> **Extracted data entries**
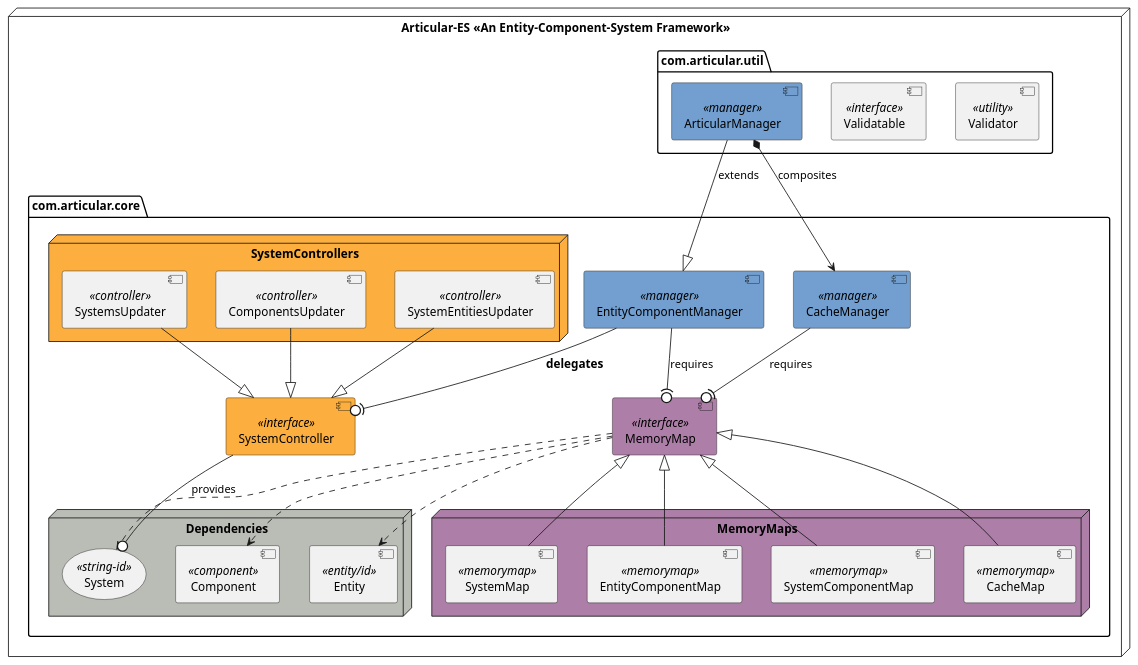
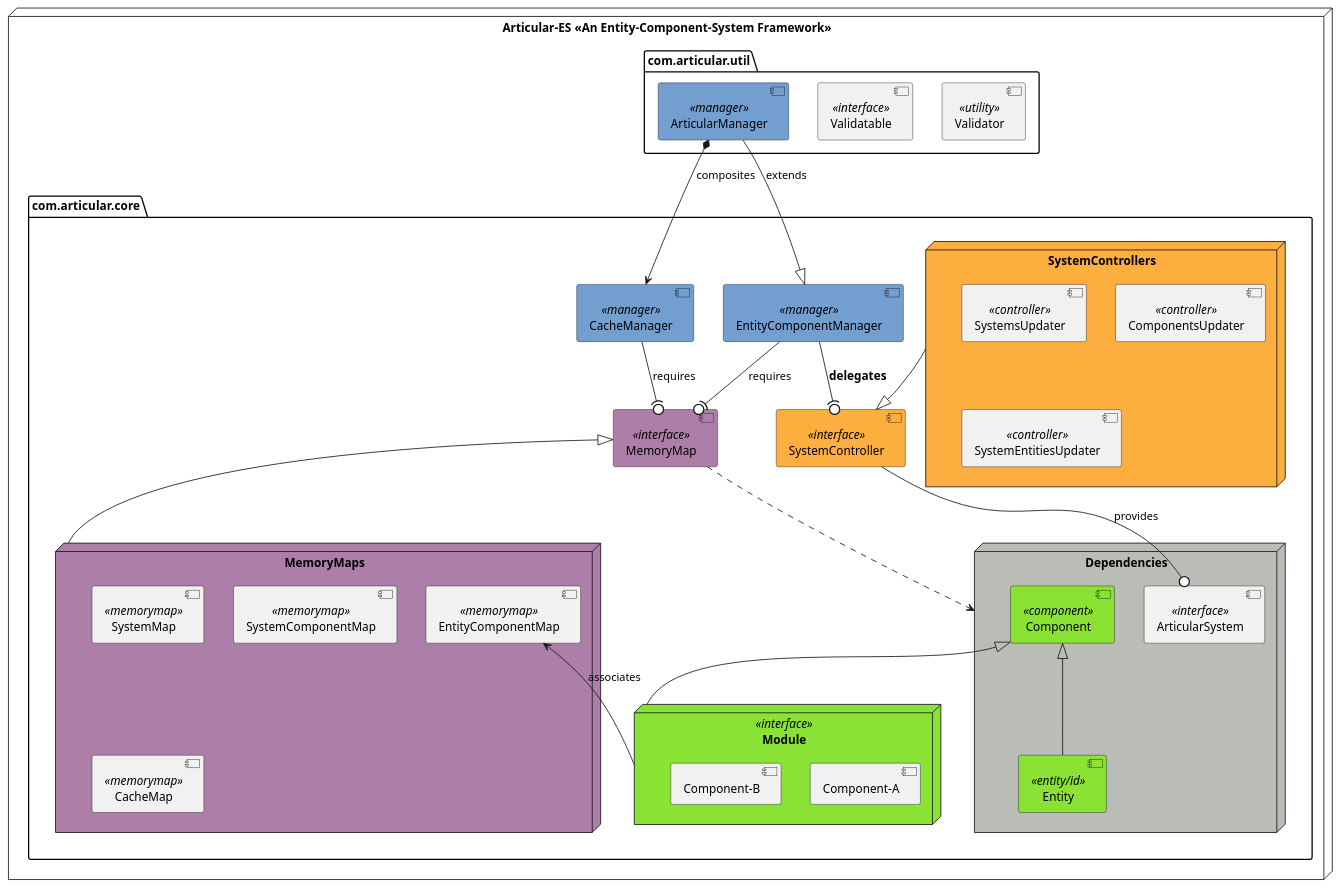
Before and after one commit to Electrostat-Lab/Articular-ES: the diagram in .assets/component-interface-design.puml, drawn with PlantUML. The commit also changed 1 other file, not shown here.

Commit message:
Architecture update (#12)
* architecture: added Module, and System interfaces

```diff
--- a/.assets/component-interface-design.puml
+++ b/.assets/component-interface-design.puml
@@ -1,60 +1,63 @@
 @startuml
 'https://plantuml.com/component-diagram
 
 node "Articular-ES <<An Entity-Component-System Framework>>" {
     package "com.articular.core"
     package "com.articular.util"
 }
 
 package "com.articular.core" {
     [MemoryMap] <<interface>> #AD7FA8
     [SystemController] <<interface>> #FCAF3E
     [EntityComponentManager] <<manager>> #729FCF
     [CacheManager] <<manager>> #729FCF
     [EntityComponentManager] --(0 MemoryMap : requires
     [CacheManager] --(0 MemoryMap : requires
     [EntityComponentManager] --(0 SystemController : ===delegates
 
+    node "Module" <<interface>> #8AE234 {
+        [Component-A]
+        [Component-B]
+    }
+
     node "SystemControllers" #FCAF3E {
         [SystemsUpdater] <<controller>>
         [ComponentsUpdater] <<controller>>
         [SystemEntitiesUpdater] <<controller>>
 
-        [SystemsUpdater] --|> [SystemController]
-        [ComponentsUpdater] --|> [SystemController]
-        [SystemEntitiesUpdater] --|> [SystemController]
+        "SystemControllers" --|> [SystemController]
     }
 
     node "Dependencies" #BABDB6 {
-        (System) <<string-id>>
-        [Component] <<component>>
-        [Entity] <<entity/id>>
+        [ArticularSystem] <<interface>>
+        [Component] <<component>> #8AE234
+        [Entity] <<entity/id>> #8AE234
 
-        [MemoryMap] ..> [Component]
-        [MemoryMap] ..> [Entity]
-        [MemoryMap] ..> (System)
-        [SystemController] --0 (System) : provides
+        [MemoryMap] ..> "Dependencies"
+        [SystemController] --0 [ArticularSystem] : provides
+
+        [Component] <|-- [Entity]
+        [Component] <|-- [Module]
     }
 
     node "MemoryMaps" #AD7FA8 {
+        [MemoryMap] <|-- "MemoryMaps"
+
         [SystemMap] <<memorymap>>
         [EntityComponentMap] <<memorymap>>
         [SystemComponentMap] <<memorymap>>
         [CacheMap] <<memorymap>>
 
-        [MemoryMap] <|-- [SystemMap]
-        [MemoryMap] <|-- [EntityComponentMap]
-        [MemoryMap] <|-- [SystemComponentMap]
-        [MemoryMap] <|-- [CacheMap]
+        [EntityComponentMap] <-- [Module] : associates
     }
 }
 
 package "com.articular.util" {
     [Validator] <<utility>>
     [Validatable] <<interface>>
     [ArticularManager] <<manager>> #729FCF
     [ArticularManager] --|> [EntityComponentManager] : extends
     [ArticularManager] *--> [CacheManager] : composites
 }
 
 @enduml
```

> **Task instructions**
The entries above are to be repeated in full, except for their pictures.

> **Your solution**
Before and after one commit to Electrostat-Lab/Articular-ES: the diagram in .assets/component-interface-design.puml, drawn with PlantUML. The commit also changed 1 other file, not shown here.

Commit message:
Architecture update (#12)
* architecture: added Module, and System interfaces

```diff
--- a/.assets/component-interface-design.puml
+++ b/.assets/component-interface-design.puml
@@ -1,60 +1,63 @@
 @startuml
 'https://plantuml.com/component-diagram
 
 node "Articular-ES <<An Entity-Component-System Framework>>" {
     package "com.articular.core"
     package "com.articular.util"
 }
 
 package "com.articular.core" {
     [MemoryMap] <<interface>> #AD7FA8
     [SystemController] <<interface>> #FCAF3E
     [EntityComponentManager] <<manager>> #729FCF
     [CacheManager] <<manager>> #729FCF
     [EntityComponentManager] --(0 MemoryMap : requires
     [CacheManager] --(0 MemoryMap : requires
     [EntityComponentManager] --(0 SystemController : ===delegates
 
+    node "Module" <<interface>> #8AE234 {
+        [Component-A]
+        [Component-B]
+    }
+
     node "SystemControllers" #FCAF3E {
         [SystemsUpdater] <<controller>>
         [ComponentsUpdater] <<controller>>
         [SystemEntitiesUpdater] <<controller>>
 
-        [SystemsUpdater] --|> [SystemController]
-        [ComponentsUpdater] --|> [SystemController]
-        [SystemEntitiesUpdater] --|> [SystemController]
+        "SystemControllers" --|> [SystemController]
     }
 
     node "Dependencies" #BABDB6 {
-        (System) <<string-id>>
-        [Component] <<component>>
-        [Entity] <<entity/id>>
+        [ArticularSystem] <<interface>>
+        [Component] <<component>> #8AE234
+        [Entity] <<entity/id>> #8AE234
 
-        [MemoryMap] ..> [Component]
-        [MemoryMap] ..> [Entity]
-        [MemoryMap] ..> (System)
-        [SystemController] --0 (System) : provides
+        [MemoryMap] ..> "Dependencies"
+        [SystemController] --0 [ArticularSystem] : provides
+
+        [Component] <|-- [Entity]
+        [Component] <|-- [Module]
     }
 
     node "MemoryMaps" #AD7FA8 {
+        [MemoryMap] <|-- "MemoryMaps"
+
         [SystemMap] <<memorymap>>
         [EntityComponentMap] <<memorymap>>
         [SystemComponentMap] <<memorymap>>
         [CacheMap] <<memorymap>>
 
-        [MemoryMap] <|-- [SystemMap]
-        [MemoryMap] <|-- [EntityComponentMap]
-        [MemoryMap] <|-- [SystemComponentMap]
-        [MemoryMap] <|-- [CacheMap]
+        [EntityComponentMap] <-- [Module] : associates
     }
 }
 
 package "com.articular.util" {
     [Validator] <<utility>>
     [Validatable] <<interface>>
     [ArticularManager] <<manager>> #729FCF
     [ArticularManager] --|> [EntityComponentManager] : extends
     [ArticularManager] *--> [CacheManager] : composites
 }
 
 @enduml
```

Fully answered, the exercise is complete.